The introductory graduate seminar explores the dynamic interdisciplinary field of the Cultures of Energy or Energy Humanities, with an emphasis upon the methods of literary and cultural studies. This is a reading course, meaning that there are extensive expectations for weekly reading or film viewing.
Syllabus.
 

ENVS 203

InTRODUCTION TO ENVIRONMENTAL STUDIES: HUMANITIES

Spring 2019

In this course we learn about what the humanities are, as an interdisciplinary field, and how humanities methods and research contribute to environmental thought and action. The class involves reading and research but also creativity and innovation. It is a lab in which we will think together about the possible futures of our stressed planet and how to harness imagination in the service of a livable world.

Syllabus.

 

Life Overlooked Collaborative Pedagogical Project

 

Life Overlooked is the "citizen humanities" new media project co-developed by Stephanie LeMenager, Joni Adamson, Catriona Sandilands, Patricia Ferrante and others through the Andrew W. Mellon HfE (Humanities for the Environment) Observatory and refined by students at the University of Oregon, York University, and the Arizona State University.

Read about Life Overlooked here.

Center for Environmental Futures Field Schools

2017-ongoing

Site-Specific Environmental Humanities research and pedagogy
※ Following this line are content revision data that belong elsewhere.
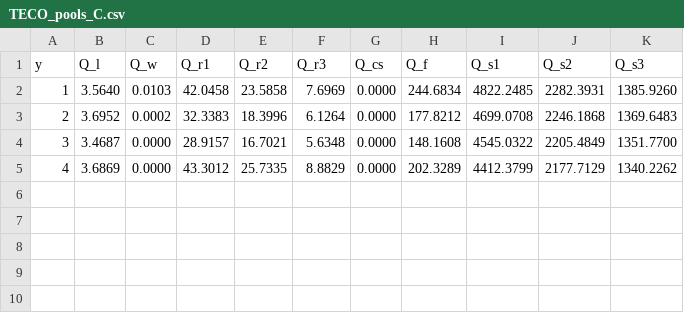
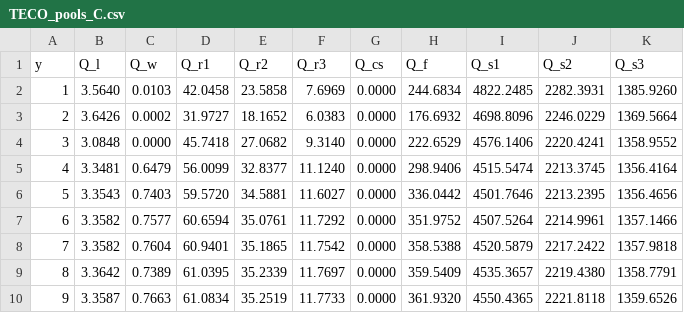
Before and after one commit to ouinformatics/cybercom_tools, a CSV file: teco/TECO_pools_C.csv, drawn as a sheet.

Commit message:
updating db_push changes cludged in for teco

```diff
--- a/teco/TECO_pools_C.csv
+++ b/teco/TECO_pools_C.csv
@@ -2,4 +2,9 @@
    1,     3.5640,     0.0103,    42.0458,    23.5858,     7.6969,     0.0000,   244.6834,  4822.2485,  2282.3931,  1385.9260,
-   2,     3.6952,     0.0002,    32.3383,    18.3996,     6.1264,     0.0000,   177.8212,  4699.0708,  2246.1868,  1369.6483,
-   3,     3.4687,     0.0000,    28.9157,    16.7021,     5.6348,     0.0000,   148.1608,  4545.0322,  2205.4849,  1351.7700,
-   4,     3.6869,     0.0000,    43.3012,    25.7335,     8.8829,     0.0000,   202.3289,  4412.3799,  2177.7129,  1340.2262,
+   2,     3.6426,     0.0002,    31.9727,    18.1652,     6.0383,     0.0000,   176.6932,  4698.8096,  2246.0229,  1369.5664,
+   3,     3.0848,     0.0000,    45.7418,    27.0682,     9.3140,     0.0000,   222.6529,  4576.1406,  2220.4241,  1358.9552,
+   4,     3.3481,     0.6479,    56.0099,    32.8377,    11.1240,     0.0000,   298.9406,  4515.5474,  2213.3745,  1356.4164,
+   5,     3.3543,     0.7403,    59.5720,    34.5881,    11.6027,     0.0000,   336.0442,  4501.7646,  2213.2395,  1356.4656,
+   6,     3.3582,     0.7577,    60.6594,    35.0761,    11.7292,     0.0000,   351.9752,  4507.5264,  2214.9961,  1357.1466,
+   7,     3.3582,     0.7604,    60.9401,    35.1865,    11.7542,     0.0000,   358.5388,  4520.5879,  2217.2422,  1357.9818,
+   8,     3.3642,     0.7389,    61.0395,    35.2339,    11.7697,     0.0000,   359.5409,  4535.3657,  2219.4380,  1358.7791,
+   9,     3.3587,     0.7663,    61.0834,    35.2519,    11.7733,     0.0000,   361.9320,  4550.4365,  2221.8118,  1359.6526,
```
Also changed, not shown: teco/TECO_C_daily.csv, teco/TECO_H2O_daily.csv, 3 other files.
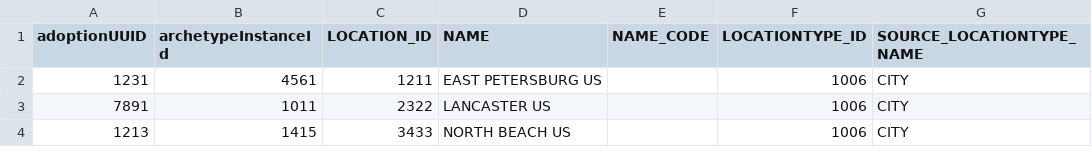
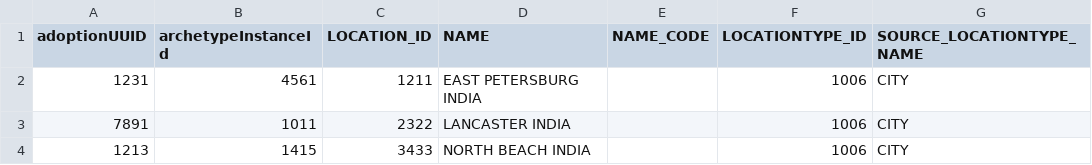
Before and after one commit to PrajaktaSaitwal/hellokoding-courses, a CSV file: InstanceLocation3rowsModified.csv, drawn as a sheet.

Commit message:
Update InstanceLocation3rowsModified.csv

```diff
--- a/InstanceLocation3rowsModified.csv
+++ b/InstanceLocation3rowsModified.csv
@@ -1,4 +1,4 @@
 adoptionUUID,archetypeInstanceId,LOCATION_ID,NAME,NAME_CODE,LOCATIONTYPE_ID,SOURCE_LOCATIONTYPE_NAME
-1231,4561,1211,EAST PETERSBURG US,,1006,CITY
-7891,1011,2322,LANCASTER US,,1006,CITY
-1213,1415,3433,NORTH BEACH US,,1006,CITY
+1231,4561,1211,EAST PETERSBURG INDIA,,1006,CITY
+7891,1011,2322,LANCASTER INDIA,,1006,CITY
+1213,1415,3433,NORTH BEACH INDIA,,1006,CITY
```
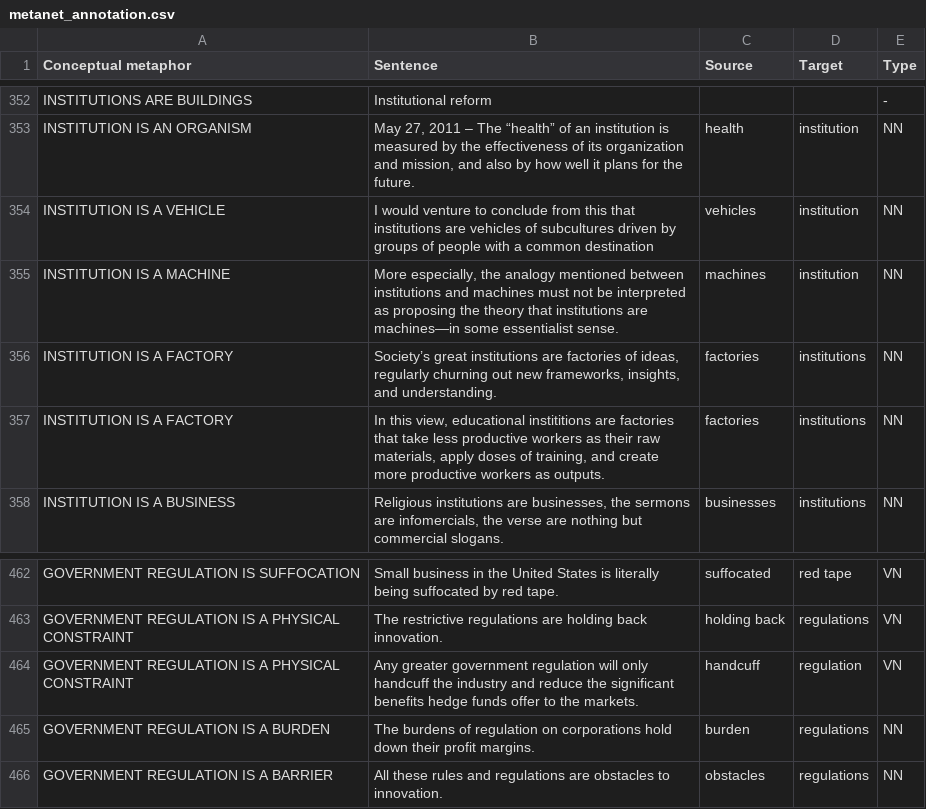
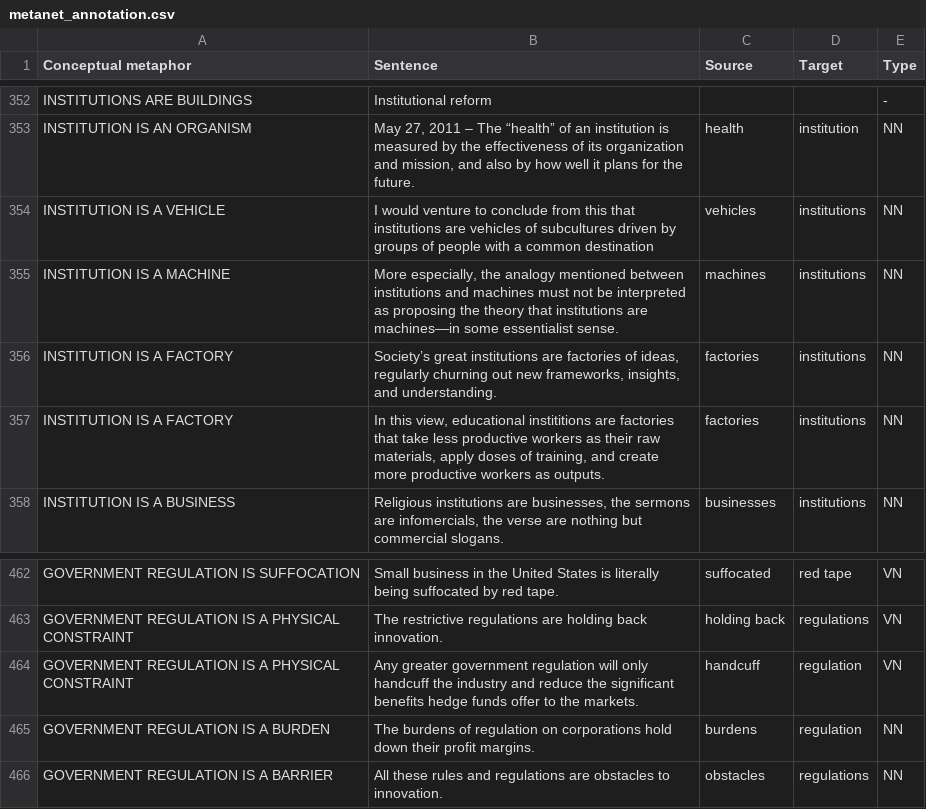
Before and after one commit to Davidesfed/metanet_automatic_annotation, a CSV file: data/metanet_annotation.csv, drawn as a sheet; only a part is shown, gaps mark what is left out.

```diff
--- a/data/metanet_annotation.csv
+++ b/data/metanet_annotation.csv
@@ -353,4 +353,4 @@ INSTITUTIONS ARE BUILDINGS,Institutional reform,,,-
 INSTITUTION IS AN ORGANISM,"May 27, 2011 – The “health” of an institution is measured by the effectiveness of its organization and mission, and also by how well it plans for the future.",health,institution,NN
-INSTITUTION IS A VEHICLE,I would venture to conclude from this that institutions are vehicles of subcultures driven by groups of people with a common destination,vehicles,institution,NN
-INSTITUTION IS A MACHINE,"More especially, the analogy mentioned between institutions and machines must not be interpreted as proposing the theory that institutions are machines—in some essentialist sense.",machines,institution,NN
+INSTITUTION IS A VEHICLE,I would venture to conclude from this that institutions are vehicles of subcultures driven by groups of people with a common destination,vehicles,institutions,NN
+INSTITUTION IS A MACHINE,"More especially, the analogy mentioned between institutions and machines must not be interpreted as proposing the theory that institutions are machines—in some essentialist sense.",machines,institutions,NN
 INSTITUTION IS A FACTORY,"Society’s great institutions are factories of ideas, regularly churning out new frameworks, insights, and understanding.",factories,institutions,NN
@@ -464,3 +464,3 @@ GOVERNMENT REGULATION IS A PHYSICAL CONSTRAINT,The restrictive regulations are h
 GOVERNMENT REGULATION IS A PHYSICAL CONSTRAINT,Any greater government regulation will only handcuff the industry and reduce the significant benefits hedge funds offer to the markets.,handcuff,regulation,VN
-GOVERNMENT REGULATION IS A BURDEN,The burdens of regulation on corporations hold down their profit margins.,burden,regulations,NN
+GOVERNMENT REGULATION IS A BURDEN,The burdens of regulation on corporations hold down their profit margins.,burdens,regulation,NN
 GOVERNMENT REGULATION IS A BARRIER,All these rules and regulations are obstacles to innovation.,obstacles,regulations,NN
```
Also changed, not shown: 15 other files.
Since September 2017, Stephanie LeMenager, Marsha Weisiger, and a host of other University of Oregon faculty (including Gordon Sayre, Steven Beda, Sarah Stapleton, Lucas Silva, Ryan Jones, and Emily Eliza Scott) have accompanied graduate student-scholars on site visits to Oregon’s public lands. On site, we have conducted extensive oral histories (46 to date as of October, 2019), explored local museums, historical monuments, geological features, forests, deserts, and the locations of ecological transition and stress. As employees of Oregon’s flagship public university, we attempt to understand the places in which our students, their families, and our nonhuman kin live, and to invite the varied expertise of the humans and other animals of our region into our own processes of study, research, and writing.

Hayley Brazier (History), Stephanie LeMenager (English/ENVS), Alison Ford (Sociology), Marsha Weisiger (History/ENVS), Gordon Sayre (English) near Frenchglen, Oregon, 2017

Hayley Brazier (History), Stephanie LeMenager (English/ENVS), Alison Ford (Sociology), Marsha Weisiger (History/ENVS), Gordon Sayre (English) near Frenchglen, Oregon, 2017